Just over the road from the Old Court House is the Old Post Office, built in Palladian Italian Renaissance style. The invention of the telephone in 1876 ultimately led to Mornington’s first telephone exchange opening in this building in 1905. The Post Office occupied the building for 100 years, transferring ownership to the Mornington Shire in 1964, becoming a museum and home to the Mornington and District Historical Society four year later.
The Old State Savings Bank
Next door to the Old Post Office, the bank and residence was built in picturesque Swiss chalet style (yes, quite odd really). The timber construction was completed in 1912, and since 1954 the building has been through a number of incarnations. It’s now home to a bright and breezy cafe, with the original pressed metal ceilings, fireplaces and some vintage furnishings.
The Mechanics Institute
Located a little further along the Main Street is the Mechanics Institute which was one of many in the British colonies that provided education for the working man. In front of the building, in the shade of two large plane trees, is the large Westminster Bollard. It was a gift to the Shire of Mornington from the City of Westminster in London.
The Old Bank
On the opposite side of the Main Street at number 62 is a stately Italian Renaissance style building built in the early 1890s during the post gold rush boom when bank directors felt they should work in appropriately grand surroundings. Three different banks occupied these premises but now it serves as a fine restaurant.
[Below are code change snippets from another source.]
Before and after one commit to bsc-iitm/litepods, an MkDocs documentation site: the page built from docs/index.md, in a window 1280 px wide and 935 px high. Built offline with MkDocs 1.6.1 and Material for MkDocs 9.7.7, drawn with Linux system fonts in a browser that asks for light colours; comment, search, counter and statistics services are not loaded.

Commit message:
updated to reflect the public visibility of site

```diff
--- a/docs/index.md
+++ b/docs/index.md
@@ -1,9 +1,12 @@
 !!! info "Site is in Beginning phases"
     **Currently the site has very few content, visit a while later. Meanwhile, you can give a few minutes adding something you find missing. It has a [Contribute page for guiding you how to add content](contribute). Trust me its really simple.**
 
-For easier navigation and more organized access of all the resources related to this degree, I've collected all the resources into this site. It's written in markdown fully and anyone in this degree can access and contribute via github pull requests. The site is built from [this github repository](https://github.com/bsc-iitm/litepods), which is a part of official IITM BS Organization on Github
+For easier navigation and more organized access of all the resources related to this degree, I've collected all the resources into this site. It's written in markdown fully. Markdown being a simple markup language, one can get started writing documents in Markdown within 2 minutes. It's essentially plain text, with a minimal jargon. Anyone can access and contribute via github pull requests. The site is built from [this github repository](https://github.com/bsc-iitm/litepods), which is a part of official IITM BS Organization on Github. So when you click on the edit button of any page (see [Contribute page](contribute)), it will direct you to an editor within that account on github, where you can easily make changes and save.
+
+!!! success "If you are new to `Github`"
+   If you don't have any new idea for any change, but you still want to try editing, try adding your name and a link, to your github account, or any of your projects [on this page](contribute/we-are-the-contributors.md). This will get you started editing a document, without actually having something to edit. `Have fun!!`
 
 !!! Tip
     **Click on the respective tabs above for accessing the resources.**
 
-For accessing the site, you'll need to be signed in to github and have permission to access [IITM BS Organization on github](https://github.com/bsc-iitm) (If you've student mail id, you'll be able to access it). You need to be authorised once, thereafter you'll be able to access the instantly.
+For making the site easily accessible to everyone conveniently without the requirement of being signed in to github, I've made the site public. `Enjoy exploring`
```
The Grand Hotel
The Gold Rush and the 1880s boom put a lot of money into a lot of pockets. Designed by noted architect William Pitt (who also designed Melbourne’s Windsor Hotel) the Grand Hotel was built in 1892.
One of the most loved aspects of Mornington today is the community market, held every Wednesday on Main Street on a Wednesday. From early morning until early afternoon, in most weather conditions, this colourful market offers locals and tourists an amazing variety of the home-made and the home-grown. We’re talking fruit and vegetables, plants, soaps and candles, clothing, toys, jewellery and so much more, all with a festival atmosphere. It’s been operating for over 30 years and is Victoria’s longest running street market.
There’s so much to love about Mornington.